Start of Block

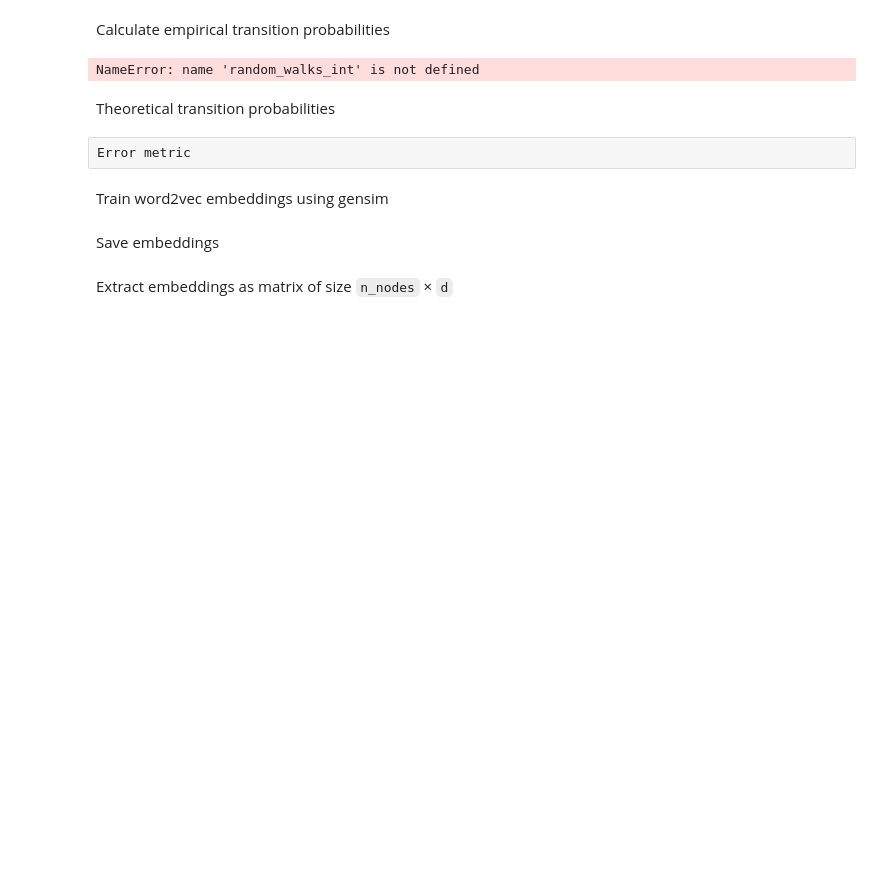
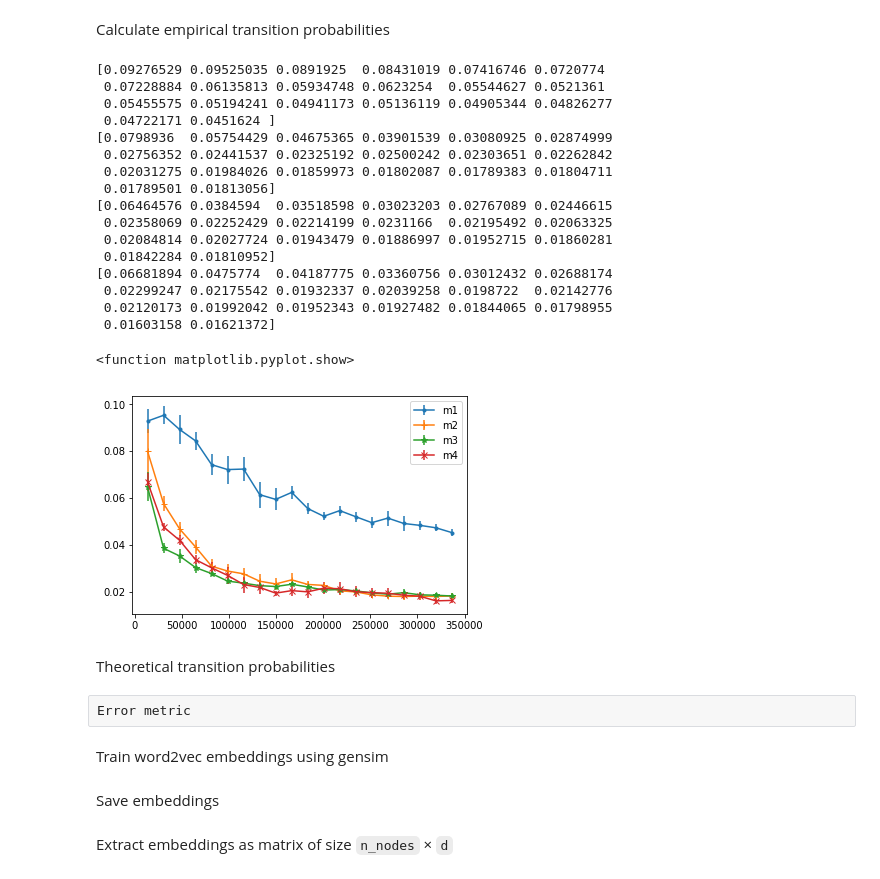
Before and after one commit to shps/incremental-representation-learning, a Jupyter notebook: materials/node_classification_from_random_walk.ipynb, the cells around one changed output. Cells and saved outputs as stored; diff of their text form; code cells hidden in the pictures; blank space fills up the shorter version.

```diff
--- a/materials/node_classification_from_random_walk.ipynb
+++ b/materials/node_classification_from_random_walk.ipynb
@@ -29,17 +32,9 @@ v = vertices[0]
 # %%
 # G = nx.karate_club_graph()
 G = nx.read_edgelist("/Users/Ganymedian/Desktop/Projects/stellar-random-walk-research/randomwalk/src/test/resources/karate.txt", nodetype=int)
-# G = G.to_directed()
-# for line in nx.generate_edgelist(G, data=False):
-#     print(line)
-# print(nx.adjacency_matrix(G))
-# d1 = G.degree(G.nodes())
-# d2 = G2.degree(sorted(G2.nodes()))
-# print(d1)
-# print(d2)
-# print([x[1] for x in d1])
-# print([x[1] for x in d2])
 n_nodes = G.number_of_nodes()
 A = nx.adjacency_matrix(G,nodelist=sorted(G.nodes())).toarray()
-d_w = A.sum(axis=0)
+d_w = A.sum(axis=1)
 M_theory = A.T / d_w
+# print(M_theory)
+# print(M_theory.T)
@@ -57,5 +74,5 @@ NameError: name 'M_empirical' is not defined
 # %%
-random_walks_int = []
+# random_walks_int = []
 
 for m in methods:
     fname = m
@@ -64,7 +81,7 @@ for m in methods:
     print(fname)
     rws = np.concatenate([
         np.loadtxt(f.open(), delimiter='\t', dtype=int)
-        for f in rw_location.glob(fname+"-*/part-*")
+        for f in rw_location.glob(fname+"-*/part-00000")
         if f.stat().st_size > 0
     ])
     print(rws.shape)
@@ -238,25 +105,52 @@ random_walks_int[random_walks_int[:, 0] == 1]
 # %%
-errors = []
-x_axis = []
-walk_length = random_walks_int.shape[1]
-for ii in range(20):
-    walk_length = 5*(ii + 1)
-    walk_lengths.append(walk_length)
+formats=['.-', '+-', '*-','x-']
+for mm in range(nmethods):
+    all_errors = []
+    for rr in range(num_runs):
+        errors = []
+        x_axis = []
+        for ii in range(20):
+            walk_length = 5*(ii + 1)
 
-    M_empirical = np.zeros((n_nodes, n_nodes))
-    for walk in random_walks_int:
-        for kk in range(walk_length - 1):
-            M_empirical[walk[kk] - 1, walk[kk + 1] - 1] += 1
+            M_empirical = np.zeros((n_nodes, n_nodes))
+            for walk in all_runs[mm][rr]:
+                for kk in range(walk_length - 1):
+                    M_empirical[walk[kk] - 1, walk[kk + 1] - 1] += 1
 
-    n_samples = M_empirical.sum()
-    M_empirical = M_empirical.T / np.maximum(M_empirical.sum(axis=1), 1)
+            n_samples = M_empirical.sum()
+            M_empirical = M_empirical.T / np.maximum(M_empirical.sum(axis=1), 1)
 
-    errors.append(np.abs(M_theory - M_empirical).max())
-    x_axis.append(n_samples)
-
-plt.plot(x_axis, errors, '.-')
+            errors.append(np.abs(M_theory - M_empirical).max())
+            x_axis.append(n_samples)
+        all_errors.append(errors)
+    n = len(all_errors)
+    means = np.mean(all_errors,axis=0)
+    print(means)
+    stdv = np.std(all_errors, axis=0)
+    stderr = stdv/np.sqrt(n)
+    plt.errorbar(x_axis, means, yerr=stderr, fmt=formats[mm], label=methods[mm])
+    plt.legend()
+plt.show
+# plt.plot(x_axis, all_errors, '.-')
 # %% [output]
-NameError: name 'random_walks_int' is not defined
+[0.09276529 0.09525035 0.0891925  0.08431019 0.07416746 0.0720774
+ 0.07228884 0.06135813 0.05934748 0.0623254  0.05544627 0.0521361
+ 0.05455575 0.05194241 0.04941173 0.05136119 0.04905344 0.04826277
+ 0.04722171 0.0451624 ]
+[0.0798936  0.05754429 0.04675365 0.03901539 0.03080925 0.02874999
+ 0.02756352 0.02441537 0.02325192 0.02500242 0.02303651 0.02262842
+ 0.02031275 0.01984026 0.01859973 0.01802087 0.01789383 0.01804711
+ 0.01789501 0.01813056]
+[0.06464576 0.0384594  0.03518598 0.03023203 0.02767089 0.02446615
+ 0.02358069 0.02252429 0.02214199 0.0231166  0.02195492 0.02063325
+ 0.02084814 0.02027724 0.01943479 0.01886997 0.01952715 0.01860281
+ 0.01842284 0.01810952]
+[0.06681894 0.0475774  0.04187775 0.03360756 0.03012432 0.02688174
+ 0.02299247 0.02175542 0.01932337 0.02039258 0.0198722  0.02142776
+ 0.02120173 0.01992042 0.01952343 0.01927482 0.01844065 0.01798955
+ 0.01603158 0.01621372]
+<function matplotlib.pyplot.show>
+[figure, added]
 # %%
 errors_nw = []
 x_axis_nw = []
```
Also changed, not shown: parts of 12 cells of this notebook.
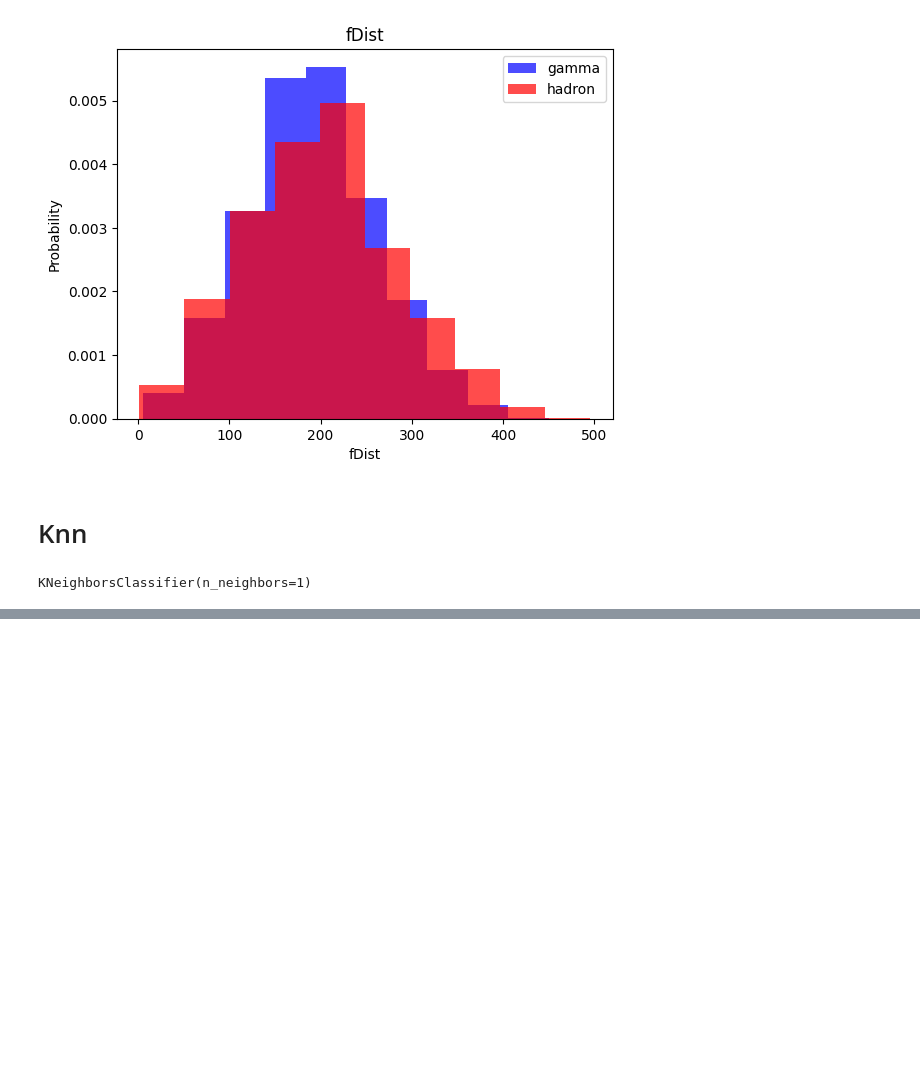
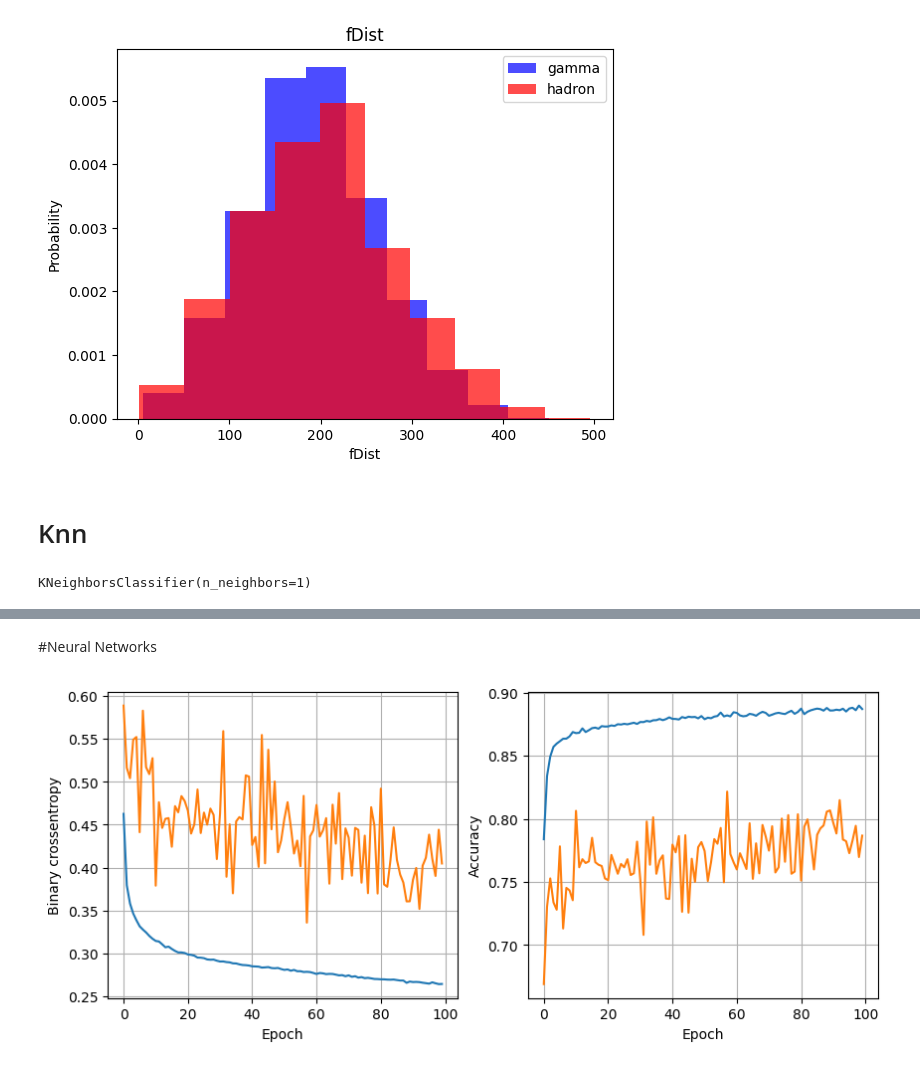
Before and after one commit to tarunchaudhary1/ml_learning, a Jupyter notebook: 1st.ipynb, the cells around one changed output, grey strips where cells are left out. Cells and saved outputs as stored; diff of their text form; code cells hidden in the pictures; blank space fills up the shorter version.

```diff
--- a/1st.ipynb
+++ b/1st.ipynb
@@ -115,0 +135,2 @@ weighted avg       0.71      0.72      0.70      3804
+# %% [markdown]
+#Neural Networks
@@ -115,0 +139,20 @@ weighted avg       0.71      0.72      0.70      3804
+# %%
+def plot_history(history):
+  fig, (ax1, ax2) = plt.subplots(1,2, figsize=(10,4))
+  ax1.plot(history.history['loss'],label = 'loss')
+  ax1.plot(history.history['val_loss'], label='val_loss')
+  ax1.set_xlabel('Epoch')
+  ax1.set_ylabel('Binary crossentropy')
+  ax1.grid(True)
+
+  ax2.plot(history.history['accuracy'],label = 'accuracy')
+  ax2.plot(history.history['val_accuracy'], label='val_accuracy')
+  ax2.set_xlabel('Epoch')
+  ax2.set_ylabel('Accuracy')
+  ax2.grid(True)
+
+  plt.show()
+# %%
+plot_history(history)
+# %% [output]
+[figure, added]
```
Also changed, not shown: parts of 13 cells of this notebook.
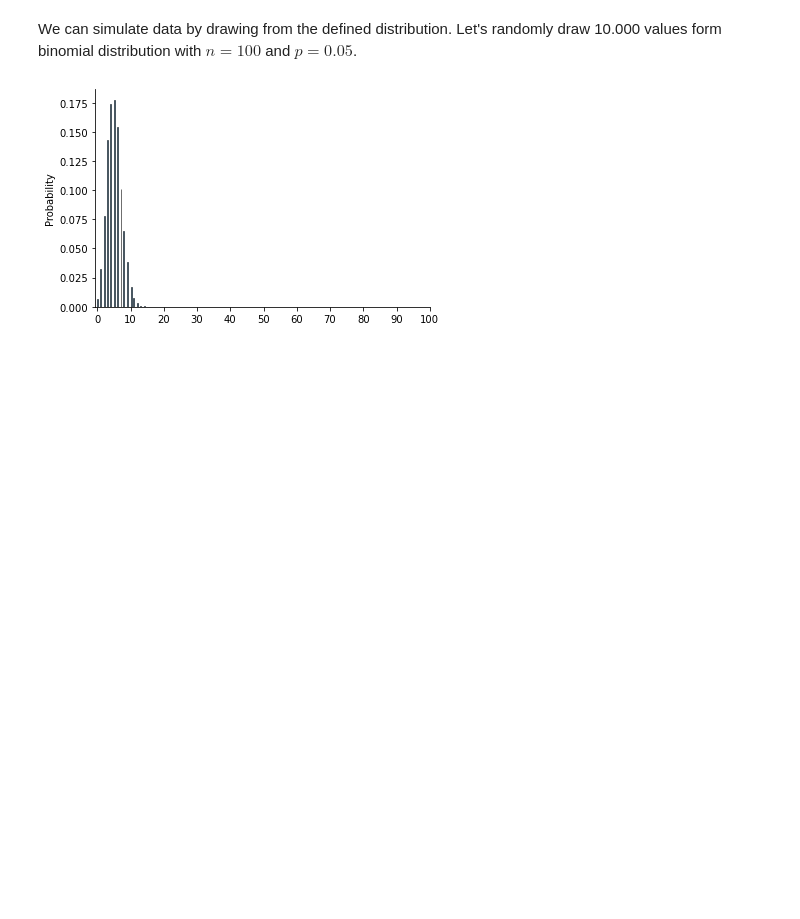
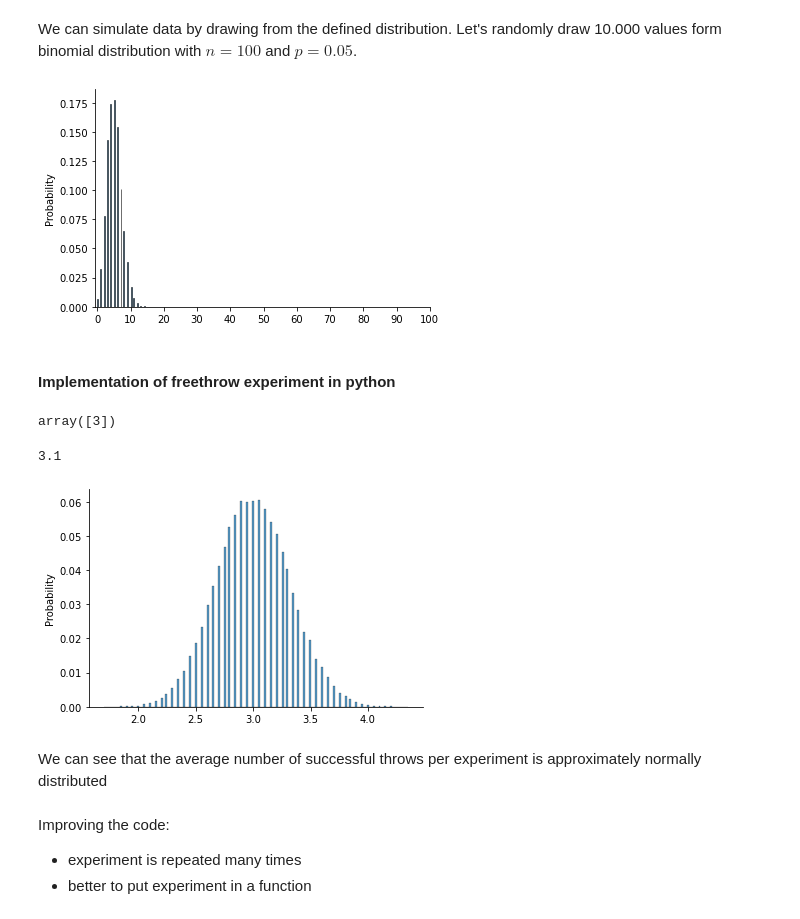
Before and after one commit to fredzett/Notebooks, a Jupyter notebook: Chapter_02_code.ipynb, the cells around one changed output. Saved outputs shown, nothing was run; the diff lists cells and outputs as text; code cells hidden in the pictures; blank space fills up the shorter version.

```diff
--- a/Chapter_02_code.ipynb
+++ b/Chapter_02_code.ipynb
@@ -352,3 +352,5 @@ myplot = sns.histplot(data, stat="probability")
 myplot.set_xticks(ticks);
 # %% [output]
 [figure]
+# %% [markdown]
+#### Implementation of freethrow experiment in python
@@ -354,0 +361,43 @@ myplot.set_xticks(ticks);
+# %%
+# Implement freethrow game
+n = 10 # number of throws
+x = 0.3 # number of successful throws
+
+
+B = stats.binom(n,x)
+B.rvs(1)
+# %% [output]
+array([3])
+# %%
+# Implement experiment
+n_exp = 20 # number of experiments
+
+experiment = B.rvs(n_exp)
+xbar = np.mean(experiment)
+xbar
+# %% [output]
+3.1
+# %%
+# Repeat experiment x times
+n_sims = 100_000
+xbars = []
+
+for i in range(n_sims):
+    # conduct experiment
+    results = B.rvs(n_exp)
+    # calculate average of succesful throws (repeat 10 freethrows 20 times)
+    xbar = np.mean(results)
+    # store each experiment in list
+    xbars.append(xbar)
+# %%
+sns.histplot(xbars, stat="probability")
+sns.despine()
+# %% [output]
+[figure, added]
+# %% [markdown]
+We can see that the average number of successful throws per experiment is approximately normally distributed
+# %% [markdown]
+Improving the code:
+
+- experiment is repeated many times
+- better to put experiment in a function
```
Also changed, not shown: parts of 4 cells of this notebook, 7 other files.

End of Block

** Exercise aim **
Whenever the string "print" shows up in a line of the entries, copy that line.

** Exercise output **
-#     print(line)
-# print(nx.adjacency_matrix(G))
-# print(d1)
-# print(d2)
-# print([x[1] for x in d1])
-# print([x[1] for x in d2])
+# print(M_theory)
+# print(M_theory.T)
     print(fname)
     print(rws.shape)
+    print(means)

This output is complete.